**Work to be completed**
Read through the data and report every line in which the word "glossary" occurs.
── Material provided ──
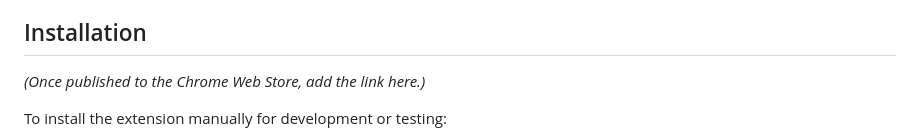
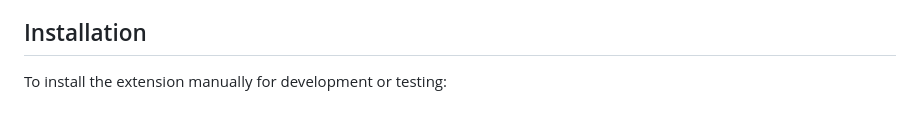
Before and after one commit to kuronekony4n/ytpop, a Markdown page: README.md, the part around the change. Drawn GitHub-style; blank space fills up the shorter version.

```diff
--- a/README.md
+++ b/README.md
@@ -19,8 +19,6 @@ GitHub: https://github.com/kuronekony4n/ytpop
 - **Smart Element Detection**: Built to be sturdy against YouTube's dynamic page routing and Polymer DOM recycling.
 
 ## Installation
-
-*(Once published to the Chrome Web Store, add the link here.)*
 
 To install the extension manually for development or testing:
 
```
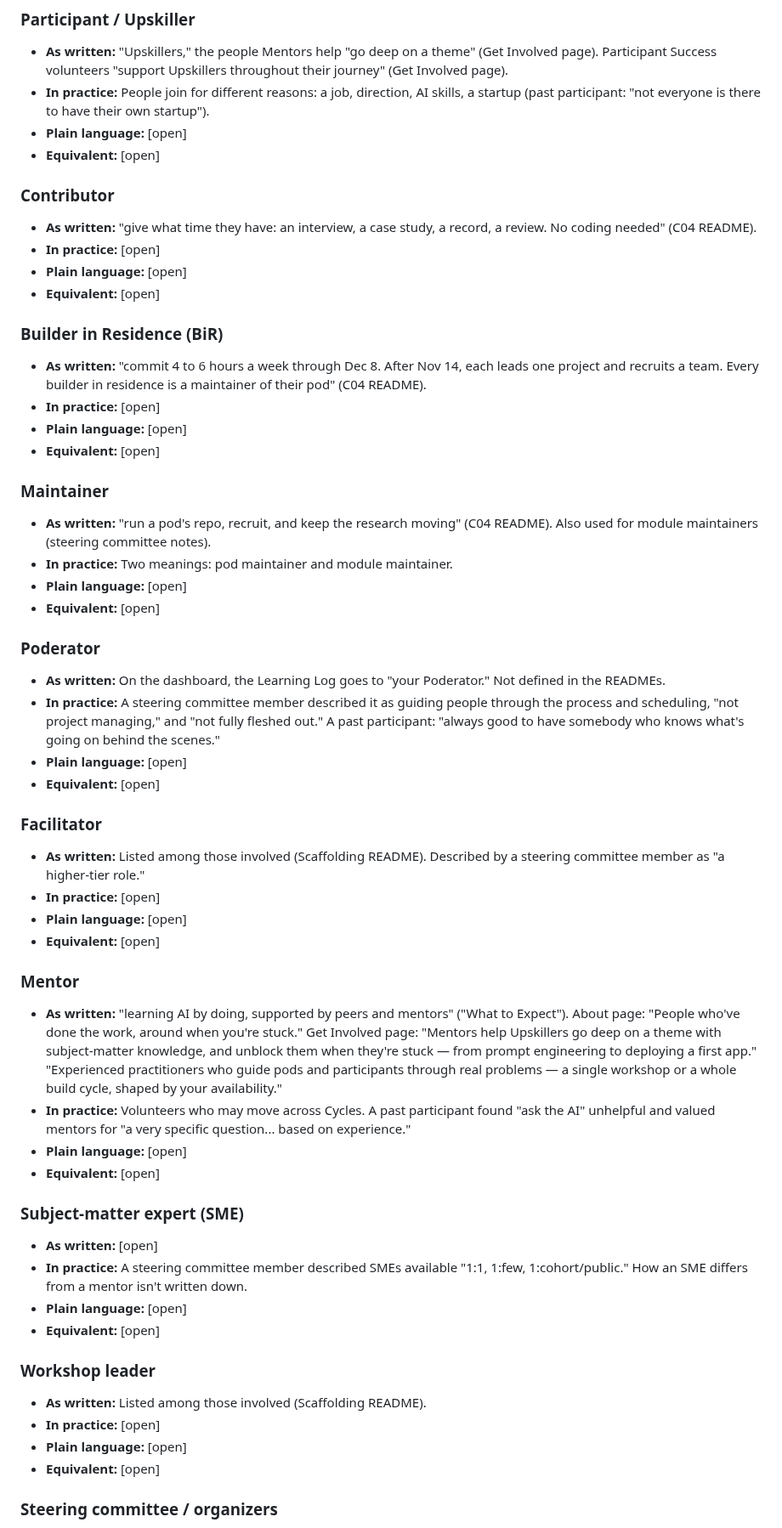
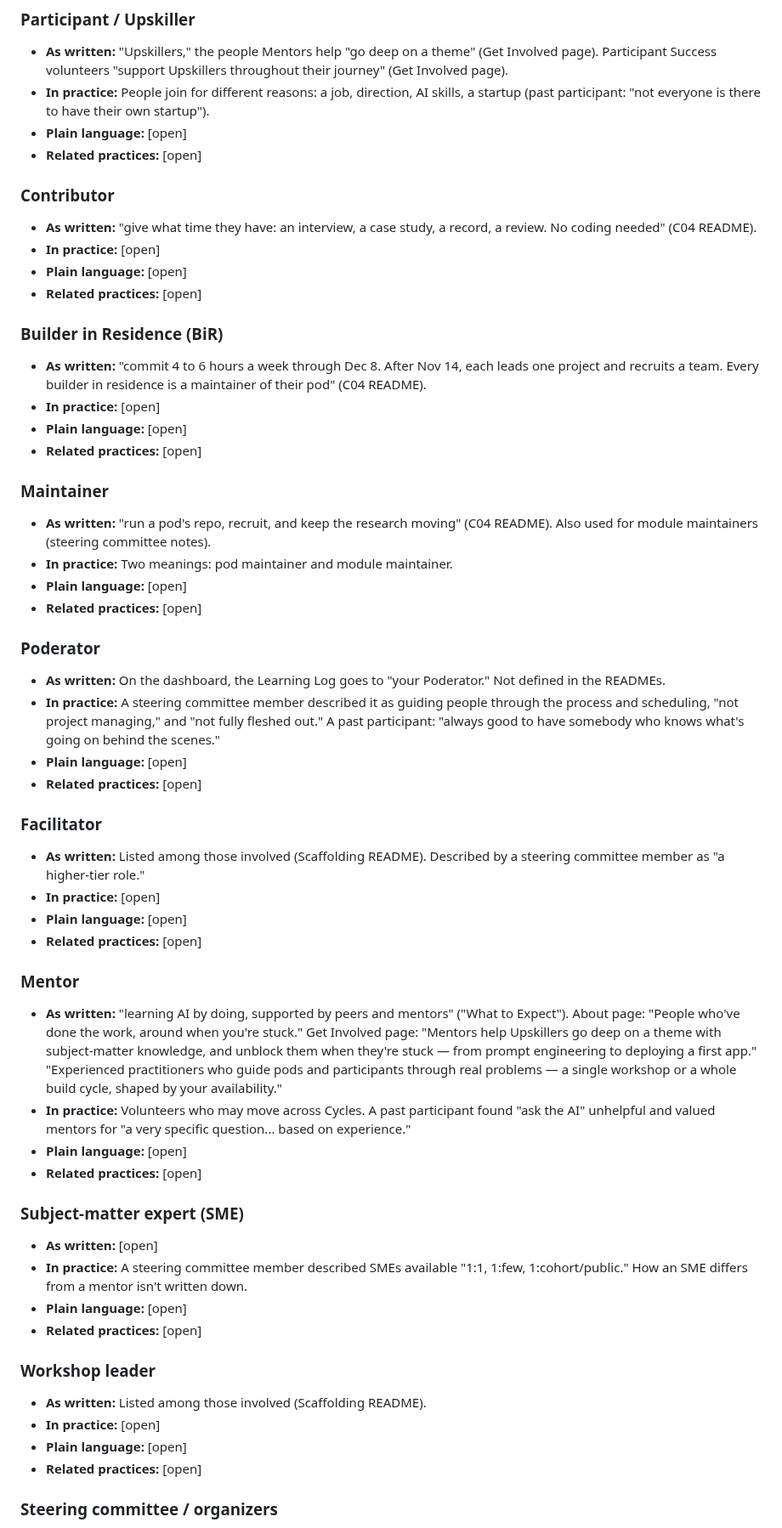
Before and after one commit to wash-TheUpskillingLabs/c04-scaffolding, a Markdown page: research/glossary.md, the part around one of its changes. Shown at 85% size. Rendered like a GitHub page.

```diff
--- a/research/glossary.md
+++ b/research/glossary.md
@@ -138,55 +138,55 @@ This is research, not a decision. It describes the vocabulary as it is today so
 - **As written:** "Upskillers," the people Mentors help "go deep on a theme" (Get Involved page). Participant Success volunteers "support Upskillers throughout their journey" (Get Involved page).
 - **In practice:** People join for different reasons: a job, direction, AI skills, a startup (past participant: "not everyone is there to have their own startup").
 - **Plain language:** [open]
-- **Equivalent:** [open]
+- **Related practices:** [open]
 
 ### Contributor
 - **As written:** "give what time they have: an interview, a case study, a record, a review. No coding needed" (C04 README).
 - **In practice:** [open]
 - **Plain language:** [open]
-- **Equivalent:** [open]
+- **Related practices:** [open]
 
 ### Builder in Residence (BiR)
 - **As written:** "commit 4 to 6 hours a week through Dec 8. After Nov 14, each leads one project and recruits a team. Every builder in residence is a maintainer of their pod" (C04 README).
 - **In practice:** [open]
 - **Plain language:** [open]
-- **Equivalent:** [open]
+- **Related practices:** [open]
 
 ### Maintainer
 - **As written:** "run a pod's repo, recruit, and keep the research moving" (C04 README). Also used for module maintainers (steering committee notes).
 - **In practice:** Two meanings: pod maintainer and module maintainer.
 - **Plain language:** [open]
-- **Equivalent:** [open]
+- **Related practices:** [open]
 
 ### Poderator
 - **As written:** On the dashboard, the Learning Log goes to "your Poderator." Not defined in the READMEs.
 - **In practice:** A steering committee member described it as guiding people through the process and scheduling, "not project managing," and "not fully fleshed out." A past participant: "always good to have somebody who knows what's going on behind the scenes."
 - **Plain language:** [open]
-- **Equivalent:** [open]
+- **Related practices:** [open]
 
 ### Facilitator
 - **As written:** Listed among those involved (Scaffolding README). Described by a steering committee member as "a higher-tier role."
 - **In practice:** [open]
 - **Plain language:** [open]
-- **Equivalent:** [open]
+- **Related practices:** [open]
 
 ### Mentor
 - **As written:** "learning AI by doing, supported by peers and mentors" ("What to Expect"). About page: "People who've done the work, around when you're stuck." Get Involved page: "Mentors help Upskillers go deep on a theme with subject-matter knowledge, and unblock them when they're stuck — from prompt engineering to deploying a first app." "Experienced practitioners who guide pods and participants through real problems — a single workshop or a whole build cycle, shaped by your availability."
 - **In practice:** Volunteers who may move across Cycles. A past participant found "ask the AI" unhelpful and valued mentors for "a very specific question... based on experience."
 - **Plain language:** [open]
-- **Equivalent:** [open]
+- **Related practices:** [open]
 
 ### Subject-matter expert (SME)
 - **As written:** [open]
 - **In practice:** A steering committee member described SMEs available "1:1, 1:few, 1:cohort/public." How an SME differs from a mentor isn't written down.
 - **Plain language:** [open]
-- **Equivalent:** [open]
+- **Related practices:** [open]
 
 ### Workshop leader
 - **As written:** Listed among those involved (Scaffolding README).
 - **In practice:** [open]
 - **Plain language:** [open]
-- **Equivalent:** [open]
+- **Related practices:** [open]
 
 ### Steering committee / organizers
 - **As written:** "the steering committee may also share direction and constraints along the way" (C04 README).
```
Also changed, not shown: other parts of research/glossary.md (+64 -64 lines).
───
**Output for this task**
Before and after one commit to wash-TheUpskillingLabs/c04-scaffolding, a Markdown page: research/glossary.md, the part around one of its changes. Shown at 85% size. Rendered like a GitHub page.
--- a/research/glossary.md
+++ b/research/glossary.md
Also changed, not shown: other parts of research/glossary.md (+64 -64 lines).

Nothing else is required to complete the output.